I apply the sky and or water just as Bob instructs, using very little paint with the second largest ‘big’ brush and blend over with the crosscut, this gives a light  surface to work on that is mostly just colour, hardly any paint at all.

For the clouds I use the smaller brush, with I tiny bit of paint worked well into the bristles and a light dabbing motion, too much paint and you won’t be able to blend it for that light airy cloudy feeling.

Waterlines, mountains, rocks, highlights, snow and shadows, I use the little painting knife, which I also prefer for my larger pictures. I follow Bob’s mountain technique,  the only modification is that I tend to tap the snow and shadows, rather than the sweeping breaking movement that is used on a full sized canvas, I’ve just found that works better on such a small scale.

For Bob’s sideways fan brush background forests I use the small diagonal brush, which I also use for the base of the evergreens, for the tops I use my mini liner brush, which I also use as an actual liner brush for fine branches and grass. For waterfalls I use the tiny rough hoghair brush as a fan brush, you can see it in the photo.

The main things that I have not mastered on a small scale are the silver birch bark rounding, (I probably need to make a tiny tipped knife!) and making those two tone rounded rocks, I can not make those work at all, on any scale.

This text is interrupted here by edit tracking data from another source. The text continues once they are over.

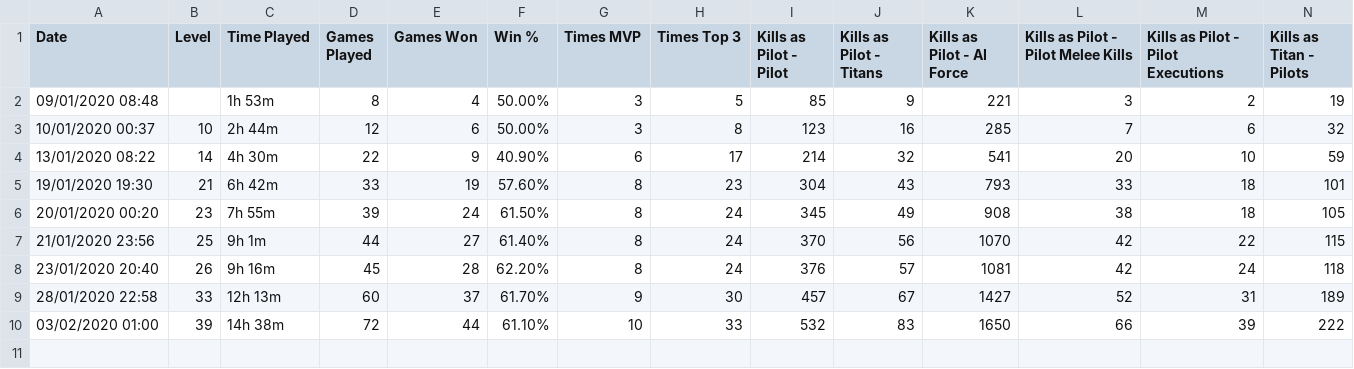
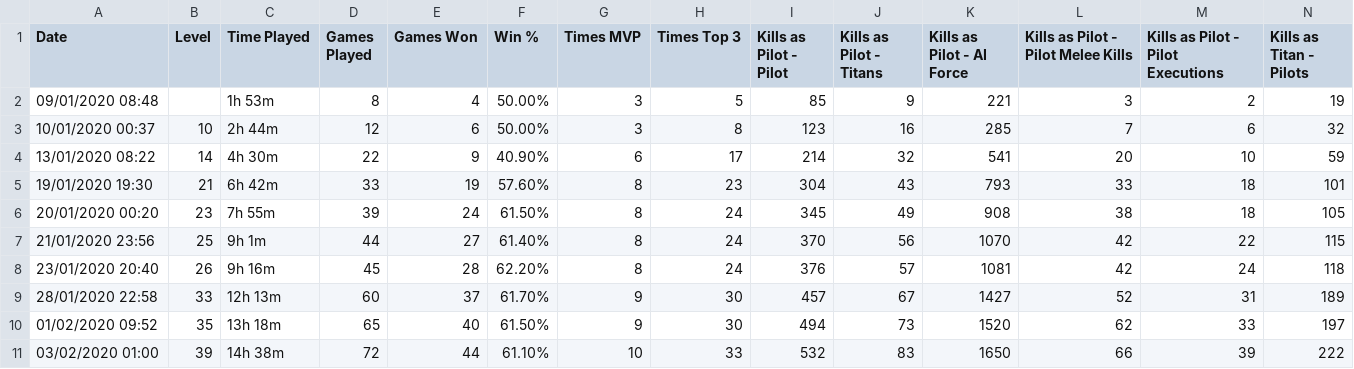
Before and after one commit to cncplyr/datasets-games, a CSV file: ps4/titanfall-2/stats-personal.csv, drawn as a sheet; only a part is shown; rows hold the shown columns only; the diff names each change by its address in the sheet, - before the commit and + after, or states it on an @@ line.

Commit message:
Update Titanfall 2 Stats

```diff
--- a/ps4/titanfall-2/stats-personal.csv
+++ b/ps4/titanfall-2/stats-personal.csv
+row 10: 01/02/2020 09:52 | 35 | 13h 18m | 65 | 40 | 61.50% | 9 | 30 | 494 | 73 | 1520 | 62 | 33 | 197
```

Please will someone write an article on how to make these, Bob makes it look so easy!

If you enjoyed reading this, then you’ve made me very happy!

Happy painting,

Neime K